      There are some great blog tools for students. I understand the use of the tool and in some cases the need. I however cannot see the need for elementary kids who cannot spell, write, or express themselves on paper. I think it is a great tool for kids in grade 5 and up to use a blog for peer editing, and expresinism. other than that, no!


  2. rockislandtechie · May 24, 2015

    Your closing statements make some important points:
    “we need to understand what the technology is and how it is going to improve the learning process.” – I think educators are in a great position because more and more new AND emerging technologies are being developed specifically with teachers and students in mind. I do think however, that teachers need to take a proactive step in determining which emerging technologies are best used in the classroom; after all, they are the primary individuals responsible for implementing these ideas and tools with students. I’d rather have teachers be testing emerging technologies and making sure they are tried and true, or at least having an important role and voice in product development. Which brings me to your other statement, “The things that work and can be implemented on a larger scale and are backed by a reputable organization will be the emerging technology until the next big thing comes along.” – I think the emerging technolog is the idea or tool that is still in the “incubation” period or development stage, there is a lot that is still unknown, but we recognize that the potential is there. I don’t think teachers (and students) can afford to wait until a reputable organization has spent significant time and resources testing emerging technologies; I think for the emerging technology to pass the “incubation” period, it has to be tested by its potential users and like you wrote, there has to be that evidence or experience that demonstrates how it enhances the learning process. If anything, consumers (teachers) can play an important role in whether an emerging technology becomes accepted or whether it was just a one-hit wonder that didn’t fulfuill it’s potential. But if our experience with or use of the one-hit wonder technologies prompts us to better emerging technologies, then it makes the process worthwhile!


    • jnyboy1131 · May 24, 2015

      You are so right!! We need to be the beta market not the general public and the home schoolers. if it is something that could potentiely improve learning we should be angle to try it. But I also believe that not all programs will benefit all classrooms. I might have a group of kids this year that love something and use it to gain a better understanding on learning, when the next year the kids have no desire to touch it. The biggest problem I run into is that my district doesn’t allow us to try things, and limits our access to any tech period. This is a lose – lose for the teacher and the student!

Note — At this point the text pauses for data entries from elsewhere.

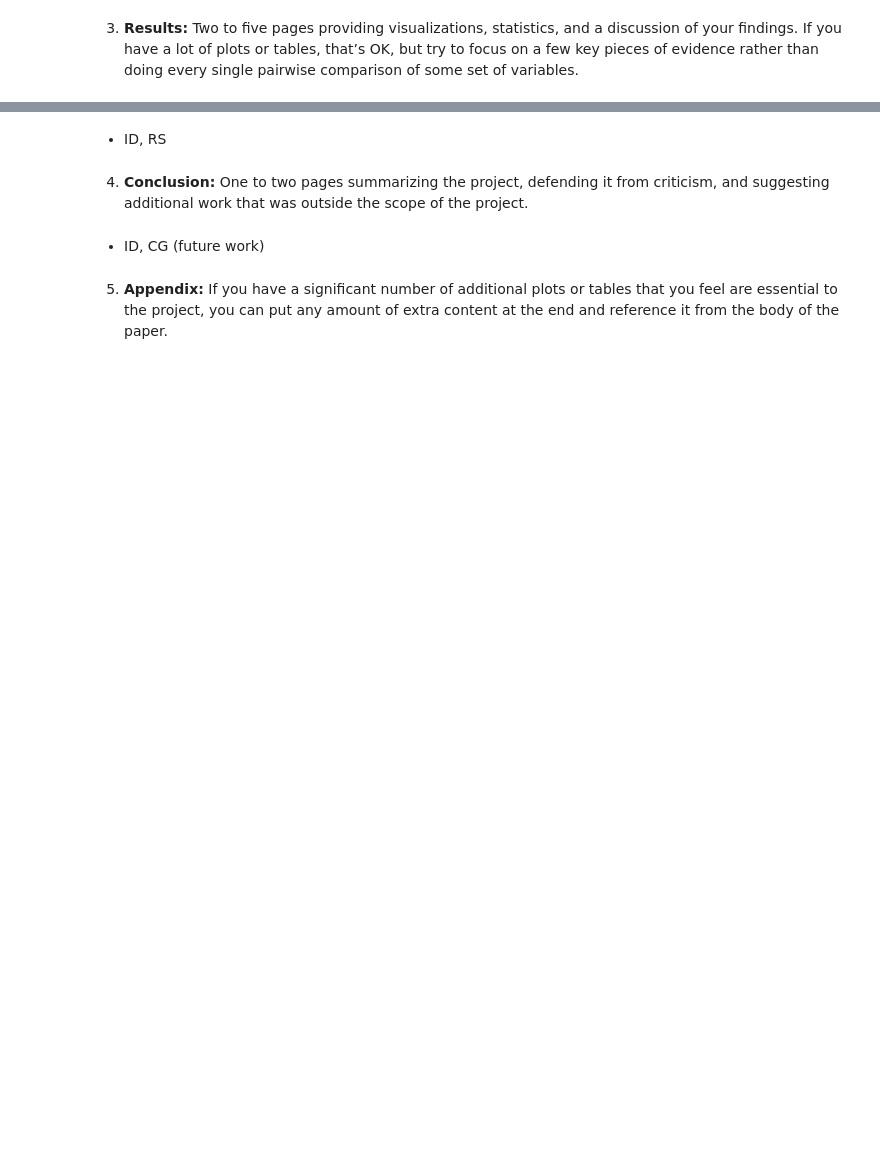
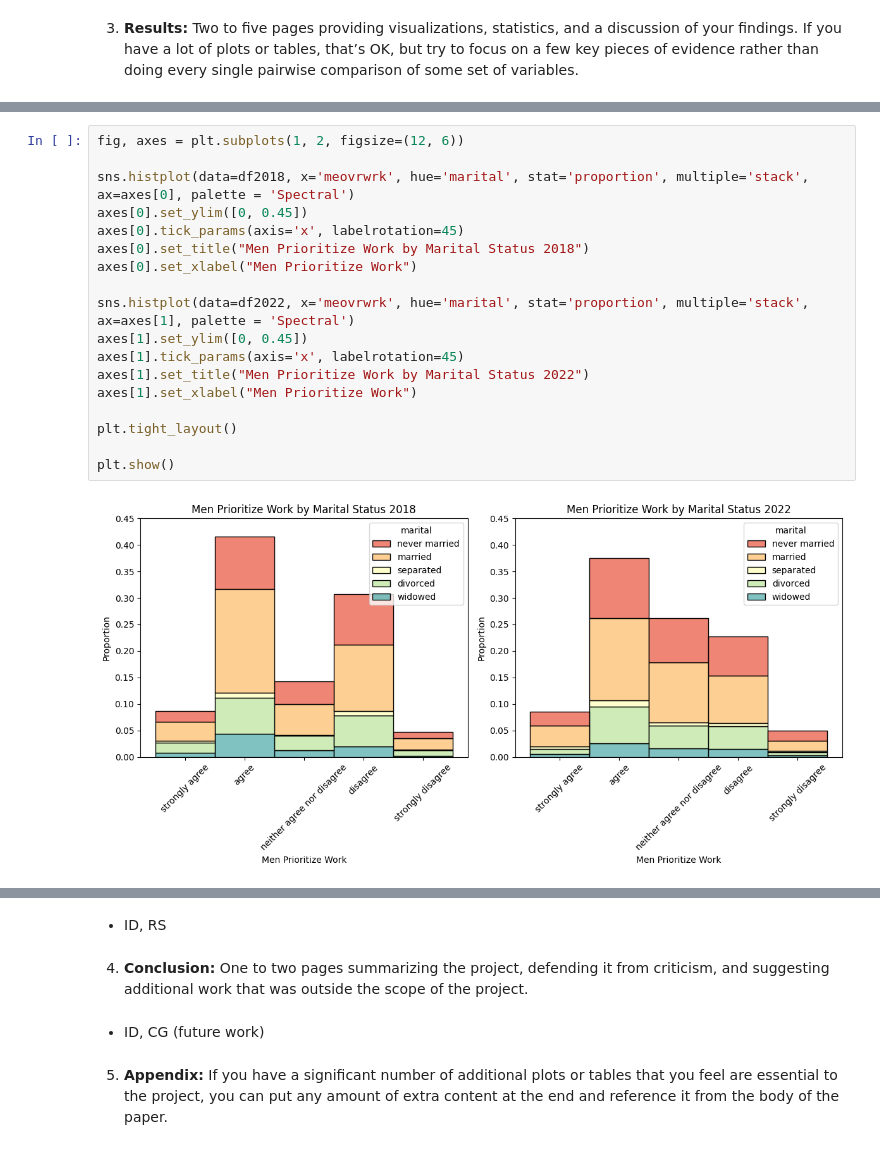
Before and after one commit to camigutie/EDA, a Jupyter notebook: DS3001_Project_1_Report_(Group_17).ipynb, the cells around one changed output, grey strips where cells are left out. Saved outputs shown, nothing was run; the diff lists cells and outputs as text; blank space fills up the shorter version.

```diff
--- a/DS3001_Project_1_Report_(Group_17).ipynb
+++ b/DS3001_Project_1_Report_(Group_17).ipynb
@@ -20,0 +174,20 @@ The data used was from the General Seocial Survey (GSS) which is a personal-inte
+# %%
+fig, axes = plt.subplots(1, 2, figsize=(12, 6))
+
+sns.histplot(data=df2018, x='meovrwrk', hue='marital', stat='proportion', multiple='stack', ax=axes[0], palette = 'Spectral')
+axes[0].set_ylim([0, 0.45])
+axes[0].tick_params(axis='x', labelrotation=45)
+axes[0].set_title("Men Prioritize Work by Marital Status 2018")
+axes[0].set_xlabel("Men Prioritize Work")
+
+sns.histplot(data=df2022, x='meovrwrk', hue='marital', stat='proportion', multiple='stack', ax=axes[1], palette = 'Spectral')
+axes[1].set_ylim([0, 0.45])
+axes[1].tick_params(axis='x', labelrotation=45)
+axes[1].set_title("Men Prioritize Work by Marital Status 2022")
+axes[1].set_xlabel("Men Prioritize Work")
+
+plt.tight_layout()
+
+plt.show()
+# %% [output]
+[figure, added]
```
Also changed, not shown: parts of 29 cells of this notebook.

      Liked by 1 person

      • rockislandtechie · May 25, 2015

        That is certainly disappointing and can make teachers feel unsupported to meet expectations! That is definitely something we should all make a point to explore as we write our UbD unit plans and analyze tech plans, not only to see where the tech needs are but to advocate for district policies to change!


Leave a Reply

Fill in your details below or click an icon to log in: Logo

You are commenting using your account. Log Out /  Change )

Google+ photo

You are commenting using your Google+ account. Log Out /  Change )

Twitter picture

You are commenting using your Twitter account. Log Out /  Change )

Facebook photo

You are commenting using your Facebook account. Log Out /  Change )


Connecting to %s